Institutional real estate investors — often mammoth operators with Wall Street ties — gobbled up record amounts of inventory in almost every corner of the pandemic-induced fever dream that was the 2021 real estate market, with one notable exception: distressed properties being sold at foreclosures.
That these homebuyers are now reluctant to buy in the niche market that got many of them into the real estate market a decade ago is somewhat ironic. But it also makes sense, since their large-scale acquisition strategies could collapse under the logistical pressures of undertaking major renovations on hundreds or thousands of homes at once.
“The Blackstones and the Vinebrooks are not going to look at these lots,” said Terry Kerr, a Memphis-based real estate investor, referring to the often vacant and severely distressed lots available at foreclosures. “We take a house and gut it. All new components. … The hedge funds are not making great improvements.”
It’s a different story in the non-distressed retail market, where large institutional buyers are crowding out both owner-occupiers and local real estate investors, according to Kerr, who is president of local Mid South Home Buyers.
“Every time we play them, we lose,” he said. “It’s the hedge funds that have driven the market.
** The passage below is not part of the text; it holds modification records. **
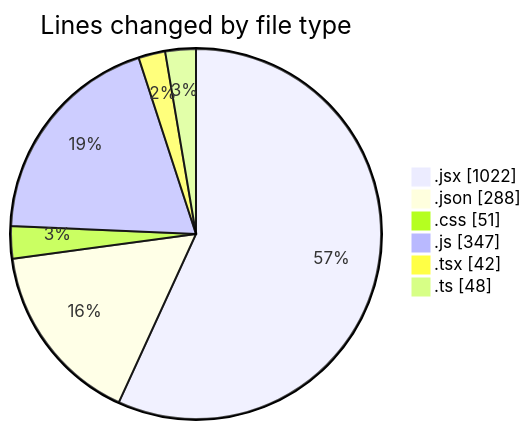
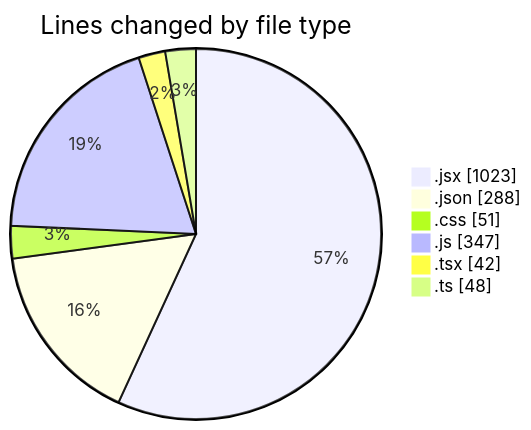
One commit to momahboobian/code-tracking changed the first of 2 diagrams in 2026-03-19/commonwealth-front-end-task/README.md. Above: the diagram before and after it, drawn with Mermaid. The commit also changed other lines of this file and 1 other file, not shown here.

````diff
--- a/2026-03-19/commonwealth-front-end-task/README.md
+++ b/2026-03-19/commonwealth-front-end-task/README.md
@@ -39,10 +39,10 @@
 ```mermaid
 pie showData
 title Lines changed by file type
-".jsx" : 1022
+".jsx" : 1023
 ".json" : 288
 ".css" : 51
 ".js" : 347
 ".tsx" : 42
 ".ts" : 48
 ```
````
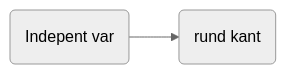
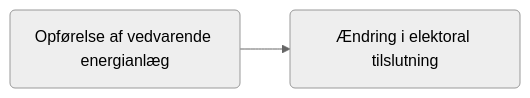
One commit to aleksanderbl29/bachelor changed the first of 2 diagrams in synopsis/præsentation af ide/præsentation.qmd. Above: the diagram before and after it, drawn with Mermaid (neutral theme). The commit also changed other lines of this file, not shown here.

Commit message:
Add Mermaid theme to presentation.qmd

````diff
--- a/synopsis/præsentation af ide/præsentation.qmd
+++ b/synopsis/præsentation af ide/præsentation.qmd
@@ -36,4 +29,4 @@
 ```{mermaid}
 flowchart LR
-  A(Indepent var) --> B(rund kant)
+  A(Opførelse af vedvarende energianlæg) --> B(Ændring i elektoral tilslutning)
 ```
````
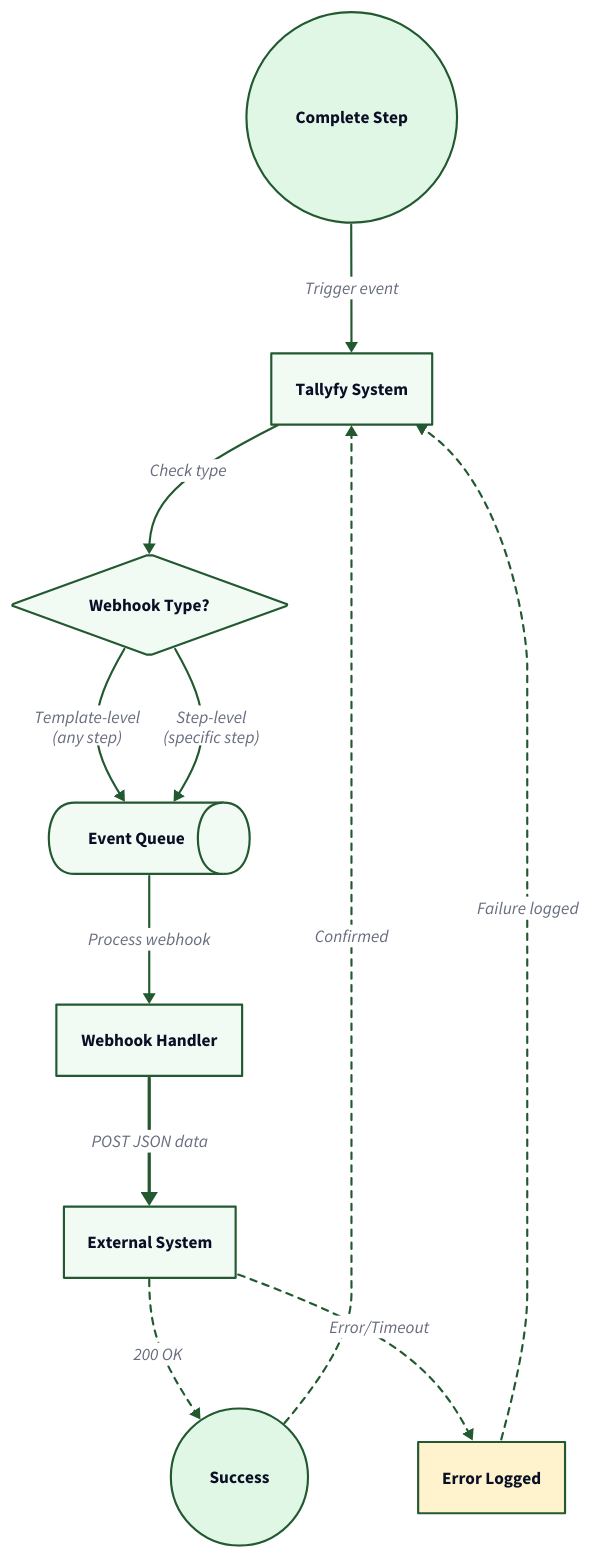
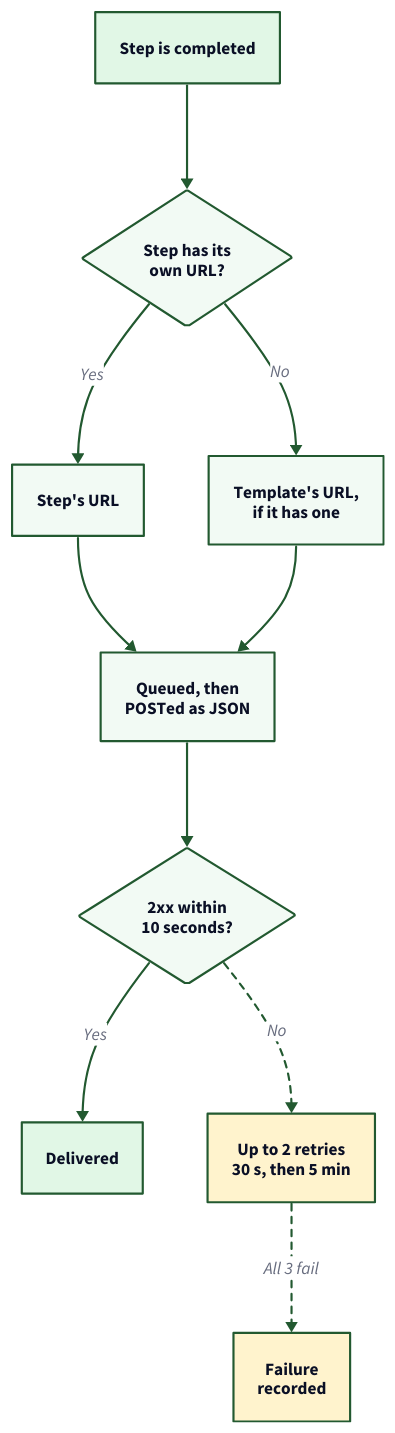
Before and after one commit to tallyfy/documentation: the diagram in src/content/docs/pro/integrations/webhooks/how-to-set-up-webhooks-in-tallyfy.mdx, drawn with D2. The commit also changed 12 other files, not shown here.

First line of the commit message:
Redraw 14 diagrams on 13 help pages so their text reads at full size

```diff
--- a/src/content/docs/pro/integrations/webhooks/how-to-set-up-webhooks-in-tallyfy.mdx
+++ b/src/content/docs/pro/integrations/webhooks/how-to-set-up-webhooks-in-tallyfy.mdx
@@ -51,106 +51,79 @@
 # Webhook Event Flow
 direction: down
 
-# Start Event
-Complete_Step: Complete Step {
-  shape: circle
+Event: "Step is completed" {
   style.fill: "#e1f7e6"
-  style.stroke: "#225930"
-  style.stroke-width: 2
-}
-
-# Core Components
-Tallyfy: Tallyfy System {
-  shape: rectangle
-  style.fill: "#f2faf4"
   style.stroke: "#225930"
 }
 
-Event_Queue: Event Queue {
-  shape: queue
-  style.fill: "#f2faf4"
-  style.stroke: "#225930"
-}
-
-Webhook_Handler: Webhook Handler {
-  shape: rectangle
-  style.fill: "#f2faf4"
-  style.stroke: "#225930"
-}
-
-External_System: External System {
-  shape: rectangle
-  style.fill: "#f2faf4"
-  style.stroke: "#225930"
-}
-
-# Webhook Type Decision
-Webhook_Type: Webhook Type? {
+Which: "Step has its\nown URL?" {
   shape: diamond
   style.fill: "#f2faf4"
   style.stroke: "#225930"
 }
 
-# Success and Failure Paths
-Success_Response: Success {
-  shape: circle
+StepURL: "Step's URL" {
+  style.fill: "#f2faf4"
+  style.stroke: "#225930"
+}
+
+TplURL: "Template's URL,\nif it has one" {
+  style.fill: "#f2faf4"
+  style.stroke: "#225930"
+}
+
+Send: "Queued, then\nPOSTed as JSON" {
+  style.fill: "#f2faf4"
+  style.stroke: "#225930"
+}
+
+Answer: "2xx within\n10 seconds?" {
+  shape: diamond
+  style.fill: "#f2faf4"
+  style.stroke: "#225930"
+}
+
+Done: "Delivered" {
   style.fill: "#e1f7e6"
   style.stroke: "#225930"
-  style.stroke-width: 2
 }
 
-Failure_Handler: Error Logged {
-  shape: rectangle
+Retry: "Up to 2 retries\n30 s, then 5 min" {
   style.fill: "#fff3cd"
   style.stroke: "#225930"
 }
 
-# Main Flow
-Complete_Step -> Tallyfy: Trigger event {
-  style.stroke: "#225930"
-  style.stroke-width: 2
-}
-
-Tallyfy -> Webhook_Type: Check type {
+Fail: "Failure\nrecorded" {
+  style.fill: "#fff3cd"
   style.stroke: "#225930"
 }
 
-Webhook_Type -> Event_Queue: Template-level\n(any step) {
+Event -> Which: {
   style.stroke: "#225930"
 }
-
-Webhook_Type -> Event_Queue: Step-level\n(specific step) {
+Which -> StepURL: Yes {
   style.stroke: "#225930"
 }
-
-Event_Queue -> Webhook_Handler: Process webhook {
+Which -> TplURL: No {
   style.stroke: "#225930"
-  style.stroke-width: 2
 }
-
-Webhook_Handler -> External_System: POST JSON data {
+StepURL -> Send: {
   style.stroke: "#225930"
-  style.stroke-width: 3
 }
-
-# Success Path
-External_System -> Success_Response: 200 OK {
+TplURL -> Send: {
+  style.stroke: "#225930"
+}
+Send -> Answer: {
+  style.stroke: "#225930"
+}
+Answer -> Done: Yes {
+  style.stroke: "#225930"
+}
+Answer -> Retry: No {
   style.stroke: "#225930"
   style.stroke-dash: 3
 }
-
-Success_Response -> Tallyfy: Confirmed {
-  style.stroke: "#225930"
-  style.stroke-dash: 3
-}
-
-# Failure Path
-External_System -> Failure_Handler: Error/Timeout {
-  style.stroke: "#225930"
-  style.stroke-dash: 3
-}
-
-Failure_Handler -> Tallyfy: Failure logged {
+Retry -> Fail: "All 3 fail" {
   style.stroke: "#225930"
   style.stroke-dash: 3
 }
```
Private investors just follow them.”
bulk buyer bonanza
More than 2 million home sales in 2021 were to cash buyers, up 67% from 2020’s 1.2 million to a new record high, according to Auction.com analysis of record public data from ATTOM Data Solutions, which is available way back in 2000.
Those 2 million cash sales accounted for 32% of all existing home sales for the year, the highest level since 2014, though it’s still down from the 37% peak in 2012, when home prices finally bottomed out after the Great Recession. The proportion of cash sales continued to rise in the first two months of 2022, hitting an eight-year high of 36% in February.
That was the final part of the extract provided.